1) First of all you could learn whole phrases or sentences with enough grammatical context to clarify the gender of the noun. Common ways would be to use pronouns -as @Schullz has already mentioned in his answer- or adjectives. MyLanguages.org gives an example of how in Slovak pronouns and adjectives change to agree with the grammatical gender of the noun:
While in English an adjective doesn’t change when the noun changes, in Slovak an adjective should agree in gender and number with the noun. For example:
a) Masculine to feminine and neutral example:
Toto je môj malý synček (this is my little son) becomes: Toto je moja malá dcerka (this is my little daughter). Toto je moje malé auto. (this is my little car).
As you can see from the example above, the adjective comes before the noun and also takes the feminine and neutral form.
[EDIT: Christoph Strobbe has mentioned in the comments that MyLanguages.org might not be entirely reliable. The general idea should hold though.]
So if for an example you are using a Spaced Repetion Software (Anki etc.) your cards could contain:
Q: my little son
A: môj malý synček
Or, if you prefer not to use any language except for your target language:
Q: synček (provide the standard phrase for learning the grammatical gender)
A: môj malý synček
In this case you would just have to remember that the standard phrase for learning the grammatical gender for all nouns is either môj malý, moja malá or moje malé.
2) As for congenitally blind people not being able to use Gabriel Wyner's mnemonic technique (or 'game') mentioned in the Answer you have linked to above - there is already a solution indirectly mentioned in the relevant quote from Wyner's book:
Masculine nouns burn. Feminine nouns are ice cold.
Feel the heat [of each word]; the more senses you can involve, the better.
(Emphasis added by me. I have also replaced the phrase 'of each image' with 'of each word', since a blind person would obviously have to make the kinesthetic associations with the words themselves, not with images.)
So congenitally blind people could use a non-visual version of Wyner's approach, based on the other senses.

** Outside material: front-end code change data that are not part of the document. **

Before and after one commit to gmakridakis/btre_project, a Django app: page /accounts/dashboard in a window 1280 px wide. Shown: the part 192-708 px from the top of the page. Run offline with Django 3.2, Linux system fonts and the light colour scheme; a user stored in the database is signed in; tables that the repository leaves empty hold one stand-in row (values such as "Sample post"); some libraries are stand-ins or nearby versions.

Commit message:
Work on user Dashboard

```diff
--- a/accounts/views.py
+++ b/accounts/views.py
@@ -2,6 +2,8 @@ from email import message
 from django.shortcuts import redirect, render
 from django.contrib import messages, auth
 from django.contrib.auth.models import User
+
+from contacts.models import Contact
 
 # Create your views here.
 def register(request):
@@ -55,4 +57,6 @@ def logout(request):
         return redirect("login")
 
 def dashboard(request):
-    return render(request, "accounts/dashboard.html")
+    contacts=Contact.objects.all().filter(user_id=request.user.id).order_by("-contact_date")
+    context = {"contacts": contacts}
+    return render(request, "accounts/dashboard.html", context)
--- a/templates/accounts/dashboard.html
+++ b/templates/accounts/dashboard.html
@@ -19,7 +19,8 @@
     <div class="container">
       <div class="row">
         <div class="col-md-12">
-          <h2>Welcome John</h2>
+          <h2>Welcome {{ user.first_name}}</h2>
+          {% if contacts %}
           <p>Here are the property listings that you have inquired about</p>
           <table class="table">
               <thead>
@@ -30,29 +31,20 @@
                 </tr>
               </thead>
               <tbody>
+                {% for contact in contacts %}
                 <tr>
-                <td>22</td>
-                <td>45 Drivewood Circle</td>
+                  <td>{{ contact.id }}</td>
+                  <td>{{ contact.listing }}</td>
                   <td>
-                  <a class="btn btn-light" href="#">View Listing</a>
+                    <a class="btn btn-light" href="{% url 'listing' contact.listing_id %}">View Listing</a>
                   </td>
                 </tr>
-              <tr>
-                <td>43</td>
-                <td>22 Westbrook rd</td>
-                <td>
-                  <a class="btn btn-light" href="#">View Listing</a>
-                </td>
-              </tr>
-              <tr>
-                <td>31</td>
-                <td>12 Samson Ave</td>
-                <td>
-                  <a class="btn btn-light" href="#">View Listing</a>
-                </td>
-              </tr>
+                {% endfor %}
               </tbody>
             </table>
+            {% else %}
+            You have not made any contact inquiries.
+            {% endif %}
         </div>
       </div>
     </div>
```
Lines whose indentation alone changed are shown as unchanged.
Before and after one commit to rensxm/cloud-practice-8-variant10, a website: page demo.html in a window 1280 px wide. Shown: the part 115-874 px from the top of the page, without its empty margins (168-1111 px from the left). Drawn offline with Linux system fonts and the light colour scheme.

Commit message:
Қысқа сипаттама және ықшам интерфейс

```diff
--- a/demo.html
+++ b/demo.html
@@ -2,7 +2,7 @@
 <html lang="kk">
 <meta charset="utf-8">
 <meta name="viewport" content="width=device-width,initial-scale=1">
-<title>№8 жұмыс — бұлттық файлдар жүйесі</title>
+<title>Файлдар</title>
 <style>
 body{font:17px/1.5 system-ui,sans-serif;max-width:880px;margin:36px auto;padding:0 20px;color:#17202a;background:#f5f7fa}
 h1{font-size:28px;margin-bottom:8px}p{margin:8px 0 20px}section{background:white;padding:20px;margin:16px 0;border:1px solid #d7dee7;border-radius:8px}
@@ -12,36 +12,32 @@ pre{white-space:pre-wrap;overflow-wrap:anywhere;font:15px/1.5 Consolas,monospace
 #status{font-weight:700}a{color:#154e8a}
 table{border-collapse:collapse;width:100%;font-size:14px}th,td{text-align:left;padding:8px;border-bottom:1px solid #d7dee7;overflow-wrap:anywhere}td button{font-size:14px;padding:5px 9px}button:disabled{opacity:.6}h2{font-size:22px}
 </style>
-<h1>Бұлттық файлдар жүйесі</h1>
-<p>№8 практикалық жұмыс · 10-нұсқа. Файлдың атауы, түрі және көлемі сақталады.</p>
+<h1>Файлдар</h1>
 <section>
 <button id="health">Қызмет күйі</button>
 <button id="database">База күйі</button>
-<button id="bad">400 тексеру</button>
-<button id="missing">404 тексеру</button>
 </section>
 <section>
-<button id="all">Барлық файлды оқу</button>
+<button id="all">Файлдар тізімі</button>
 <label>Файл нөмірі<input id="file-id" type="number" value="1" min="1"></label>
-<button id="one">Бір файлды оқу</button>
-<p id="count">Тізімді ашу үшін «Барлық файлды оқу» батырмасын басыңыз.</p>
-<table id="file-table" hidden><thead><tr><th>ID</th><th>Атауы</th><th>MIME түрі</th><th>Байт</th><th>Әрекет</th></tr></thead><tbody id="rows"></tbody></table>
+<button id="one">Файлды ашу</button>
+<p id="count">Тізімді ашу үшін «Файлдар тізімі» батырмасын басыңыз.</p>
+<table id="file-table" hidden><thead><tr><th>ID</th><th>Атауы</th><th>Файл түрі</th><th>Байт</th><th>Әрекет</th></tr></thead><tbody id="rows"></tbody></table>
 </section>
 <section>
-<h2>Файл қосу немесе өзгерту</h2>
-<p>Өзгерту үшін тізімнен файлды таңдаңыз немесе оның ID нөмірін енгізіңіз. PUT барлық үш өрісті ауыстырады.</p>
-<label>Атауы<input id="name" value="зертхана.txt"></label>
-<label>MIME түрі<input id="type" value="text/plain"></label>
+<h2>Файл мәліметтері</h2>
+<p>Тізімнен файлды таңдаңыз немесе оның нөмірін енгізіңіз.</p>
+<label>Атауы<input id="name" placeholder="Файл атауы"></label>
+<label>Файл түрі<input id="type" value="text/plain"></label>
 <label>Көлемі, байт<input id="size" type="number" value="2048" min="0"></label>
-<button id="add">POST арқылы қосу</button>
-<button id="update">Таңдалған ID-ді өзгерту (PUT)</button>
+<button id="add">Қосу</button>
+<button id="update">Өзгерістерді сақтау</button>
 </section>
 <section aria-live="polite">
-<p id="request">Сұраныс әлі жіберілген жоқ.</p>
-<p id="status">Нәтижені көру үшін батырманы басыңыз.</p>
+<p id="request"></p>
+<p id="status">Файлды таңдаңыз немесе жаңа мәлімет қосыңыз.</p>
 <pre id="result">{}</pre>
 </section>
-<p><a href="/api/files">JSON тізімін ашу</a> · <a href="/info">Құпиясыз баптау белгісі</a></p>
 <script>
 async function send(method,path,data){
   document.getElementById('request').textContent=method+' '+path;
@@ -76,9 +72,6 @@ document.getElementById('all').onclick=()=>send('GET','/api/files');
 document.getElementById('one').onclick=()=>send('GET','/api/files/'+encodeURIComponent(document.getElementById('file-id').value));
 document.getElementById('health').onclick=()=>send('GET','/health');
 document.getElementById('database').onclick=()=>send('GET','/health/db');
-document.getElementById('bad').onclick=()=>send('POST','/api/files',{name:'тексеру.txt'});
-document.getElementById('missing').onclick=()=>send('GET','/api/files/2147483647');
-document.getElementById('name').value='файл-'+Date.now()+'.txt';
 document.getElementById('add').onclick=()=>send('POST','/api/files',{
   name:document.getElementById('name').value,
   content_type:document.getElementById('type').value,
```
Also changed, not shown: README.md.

In the light of this let's also take a look at another example for Wyner's approach, quoted in the answer you link to:
I want you to imagine all of the masculine nouns exploding. Your tree? Kaboom, splinters of wood everywhere. A branch gets embedded in the wall behind you. Dog chunks splatter all over the ceiling and floors. You wipe bits of fur and gore from your forehead. Make your images as vivid as you can stomach.
Even though congenitally blind people don't have the above-mentioned mental images they do have auditory, kinesthetic, olfactory and gustatory representations for the same things and experiences. They are therefore quite capable of mentally exploding a non-visual representation of a dog, having non-visual dog chunks splatter non-visually over the non-visual ceiling and floors, non-visually wiping non-visual bits of fur and gore from their forehead (even if most non-blind people couldn't really imagine what these mental representations would be like).
There are also many other non-visual ways of mentally associating nouns with grammatical gender: apart from the obvious example of mentally associating masculine nouns with a man's voice, feminine nouns with a woman's voice, and neuter nouns with a child's voice, one could even use voices from different actors, or a theatric, comic or tragic 'coloring' of the nouns to differentiate between the grammatical gender. All this would be a lot easier for a congenitally blind person, who is already accustomed to the exclusive use of non-visual mental representations. (This might also be a solution for some of those non-blind people who have difficulty applying visual mnemonics.)
To sum up: There is nothing hindering a congenitally blind person using a modified, non-visual version of Wyner's approach.